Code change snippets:
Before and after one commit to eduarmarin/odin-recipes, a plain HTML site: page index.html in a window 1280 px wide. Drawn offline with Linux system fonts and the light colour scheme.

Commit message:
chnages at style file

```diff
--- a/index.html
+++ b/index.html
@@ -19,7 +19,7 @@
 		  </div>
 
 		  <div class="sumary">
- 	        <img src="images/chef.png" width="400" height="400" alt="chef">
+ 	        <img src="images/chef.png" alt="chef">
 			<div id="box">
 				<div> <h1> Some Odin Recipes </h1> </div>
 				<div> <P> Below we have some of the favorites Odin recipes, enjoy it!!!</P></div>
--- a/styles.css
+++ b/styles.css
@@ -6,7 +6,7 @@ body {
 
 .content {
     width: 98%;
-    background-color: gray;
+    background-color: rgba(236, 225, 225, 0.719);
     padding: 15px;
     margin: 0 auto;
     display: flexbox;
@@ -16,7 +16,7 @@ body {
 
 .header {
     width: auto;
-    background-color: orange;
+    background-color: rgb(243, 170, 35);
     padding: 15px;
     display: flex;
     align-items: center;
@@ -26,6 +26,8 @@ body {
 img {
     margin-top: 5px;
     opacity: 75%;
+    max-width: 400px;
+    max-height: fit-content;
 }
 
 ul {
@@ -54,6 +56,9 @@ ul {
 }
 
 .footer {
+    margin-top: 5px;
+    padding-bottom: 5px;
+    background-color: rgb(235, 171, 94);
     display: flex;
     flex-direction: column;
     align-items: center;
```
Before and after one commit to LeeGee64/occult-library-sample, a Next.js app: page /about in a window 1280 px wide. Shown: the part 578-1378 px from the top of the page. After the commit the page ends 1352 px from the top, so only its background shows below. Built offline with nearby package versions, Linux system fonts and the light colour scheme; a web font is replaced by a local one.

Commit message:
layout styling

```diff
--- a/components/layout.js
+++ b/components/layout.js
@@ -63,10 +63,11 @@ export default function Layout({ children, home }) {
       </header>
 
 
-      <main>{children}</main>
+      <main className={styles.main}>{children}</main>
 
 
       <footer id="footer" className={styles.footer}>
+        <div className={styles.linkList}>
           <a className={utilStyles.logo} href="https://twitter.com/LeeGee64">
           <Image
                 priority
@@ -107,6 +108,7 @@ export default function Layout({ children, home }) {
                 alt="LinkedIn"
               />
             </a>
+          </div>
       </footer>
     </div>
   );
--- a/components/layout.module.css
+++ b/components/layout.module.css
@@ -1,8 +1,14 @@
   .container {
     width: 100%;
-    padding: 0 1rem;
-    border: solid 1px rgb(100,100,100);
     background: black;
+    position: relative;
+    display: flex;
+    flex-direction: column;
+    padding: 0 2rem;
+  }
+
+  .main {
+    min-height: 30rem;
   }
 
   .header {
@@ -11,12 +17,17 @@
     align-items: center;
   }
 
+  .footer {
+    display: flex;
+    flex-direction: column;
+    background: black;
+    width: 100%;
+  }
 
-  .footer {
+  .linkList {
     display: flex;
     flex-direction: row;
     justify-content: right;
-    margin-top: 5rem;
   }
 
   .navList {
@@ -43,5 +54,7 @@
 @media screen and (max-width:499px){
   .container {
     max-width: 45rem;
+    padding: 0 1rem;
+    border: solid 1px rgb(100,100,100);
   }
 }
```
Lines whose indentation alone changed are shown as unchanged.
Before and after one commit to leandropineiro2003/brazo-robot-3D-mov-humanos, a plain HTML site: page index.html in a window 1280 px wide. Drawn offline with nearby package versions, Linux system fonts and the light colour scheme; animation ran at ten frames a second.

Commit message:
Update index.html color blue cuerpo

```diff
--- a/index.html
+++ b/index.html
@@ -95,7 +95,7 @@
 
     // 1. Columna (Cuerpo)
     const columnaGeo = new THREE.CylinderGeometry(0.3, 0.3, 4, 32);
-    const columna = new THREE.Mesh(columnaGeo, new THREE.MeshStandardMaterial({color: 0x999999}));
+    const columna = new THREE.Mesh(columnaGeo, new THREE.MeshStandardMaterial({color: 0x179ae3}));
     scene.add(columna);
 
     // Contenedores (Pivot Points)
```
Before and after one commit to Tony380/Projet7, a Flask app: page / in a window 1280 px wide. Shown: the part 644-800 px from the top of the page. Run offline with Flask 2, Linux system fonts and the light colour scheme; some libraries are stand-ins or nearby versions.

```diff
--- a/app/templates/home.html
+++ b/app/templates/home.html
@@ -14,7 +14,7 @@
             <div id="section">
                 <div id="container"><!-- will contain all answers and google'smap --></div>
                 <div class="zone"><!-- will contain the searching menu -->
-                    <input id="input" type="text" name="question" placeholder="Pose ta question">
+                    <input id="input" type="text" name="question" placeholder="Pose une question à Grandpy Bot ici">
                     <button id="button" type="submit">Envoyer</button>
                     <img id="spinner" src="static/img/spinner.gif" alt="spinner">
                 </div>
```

● THE TASK:
Repeat all entries. Match them exactly.

● TASK OUTPUT:
Before and after one commit to eduarmarin/odin-recipes, a plain HTML site: page index.html in a window 1280 px wide. Drawn offline with Linux system fonts and the light colour scheme.

Commit message:
chnages at style file

```diff
--- a/index.html
+++ b/index.html
@@ -19,7 +19,7 @@
 		  </div>
 
 		  <div class="sumary">
- 	        <img src="images/chef.png" width="400" height="400" alt="chef">
+ 	        <img src="images/chef.png" alt="chef">
 			<div id="box">
 				<div> <h1> Some Odin Recipes </h1> </div>
 				<div> <P> Below we have some of the favorites Odin recipes, enjoy it!!!</P></div>
--- a/styles.css
+++ b/styles.css
@@ -6,7 +6,7 @@ body {
 
 .content {
     width: 98%;
-    background-color: gray;
+    background-color: rgba(236, 225, 225, 0.719);
     padding: 15px;
     margin: 0 auto;
     display: flexbox;
@@ -16,7 +16,7 @@ body {
 
 .header {
     width: auto;
-    background-color: orange;
+    background-color: rgb(243, 170, 35);
     padding: 15px;
     display: flex;
     align-items: center;
@@ -26,6 +26,8 @@ body {
 img {
     margin-top: 5px;
     opacity: 75%;
+    max-width: 400px;
+    max-height: fit-content;
 }
 
 ul {
@@ -54,6 +56,9 @@ ul {
 }
 
 .footer {
+    margin-top: 5px;
+    padding-bottom: 5px;
+    background-color: rgb(235, 171, 94);
     display: flex;
     flex-direction: column;
     align-items: center;
```
Before and after one commit to LeeGee64/occult-library-sample, a Next.js app: page /about in a window 1280 px wide. Shown: the part 578-1378 px from the top of the page. After the commit the page ends 1352 px from the top, so only its background shows below. Built offline with nearby package versions, Linux system fonts and the light colour scheme; a web font is replaced by a local one.

Commit message:
layout styling

```diff
--- a/components/layout.js
+++ b/components/layout.js
@@ -63,10 +63,11 @@ export default function Layout({ children, home }) {
       </header>
 
 
-      <main>{children}</main>
+      <main className={styles.main}>{children}</main>
 
 
       <footer id="footer" className={styles.footer}>
+        <div className={styles.linkList}>
           <a className={utilStyles.logo} href="https://twitter.com/LeeGee64">
           <Image
                 priority
@@ -107,6 +108,7 @@ export default function Layout({ children, home }) {
                 alt="LinkedIn"
               />
             </a>
+          </div>
       </footer>
     </div>
   );
--- a/components/layout.module.css
+++ b/components/layout.module.css
@@ -1,8 +1,14 @@
   .container {
     width: 100%;
-    padding: 0 1rem;
-    border: solid 1px rgb(100,100,100);
     background: black;
+    position: relative;
+    display: flex;
+    flex-direction: column;
+    padding: 0 2rem;
+  }
+
+  .main {
+    min-height: 30rem;
   }
 
   .header {
@@ -11,12 +17,17 @@
     align-items: center;
   }
 
+  .footer {
+    display: flex;
+    flex-direction: column;
+    background: black;
+    width: 100%;
+  }
 
-  .footer {
+  .linkList {
     display: flex;
     flex-direction: row;
     justify-content: right;
-    margin-top: 5rem;
   }
 
   .navList {
@@ -43,5 +54,7 @@
 @media screen and (max-width:499px){
   .container {
     max-width: 45rem;
+    padding: 0 1rem;
+    border: solid 1px rgb(100,100,100);
   }
 }
```
Lines whose indentation alone changed are shown as unchanged.
Before and after one commit to leandropineiro2003/brazo-robot-3D-mov-humanos, a plain HTML site: page index.html in a window 1280 px wide. Drawn offline with nearby package versions, Linux system fonts and the light colour scheme; animation ran at ten frames a second.

Commit message:
Update index.html color blue cuerpo

```diff
--- a/index.html
+++ b/index.html
@@ -95,7 +95,7 @@
 
     // 1. Columna (Cuerpo)
     const columnaGeo = new THREE.CylinderGeometry(0.3, 0.3, 4, 32);
-    const columna = new THREE.Mesh(columnaGeo, new THREE.MeshStandardMaterial({color: 0x999999}));
+    const columna = new THREE.Mesh(columnaGeo, new THREE.MeshStandardMaterial({color: 0x179ae3}));
     scene.add(columna);
 
     // Contenedores (Pivot Points)
```
Before and after one commit to Tony380/Projet7, a Flask app: page / in a window 1280 px wide. Shown: the part 644-800 px from the top of the page. Run offline with Flask 2, Linux system fonts and the light colour scheme; some libraries are stand-ins or nearby versions.

```diff
--- a/app/templates/home.html
+++ b/app/templates/home.html
@@ -14,7 +14,7 @@
             <div id="section">
                 <div id="container"><!-- will contain all answers and google'smap --></div>
                 <div class="zone"><!-- will contain the searching menu -->
-                    <input id="input" type="text" name="question" placeholder="Pose ta question">
+                    <input id="input" type="text" name="question" placeholder="Pose une question à Grandpy Bot ici">
                     <button id="button" type="submit">Envoyer</button>
                     <img id="spinner" src="static/img/spinner.gif" alt="spinner">
                 </div>
```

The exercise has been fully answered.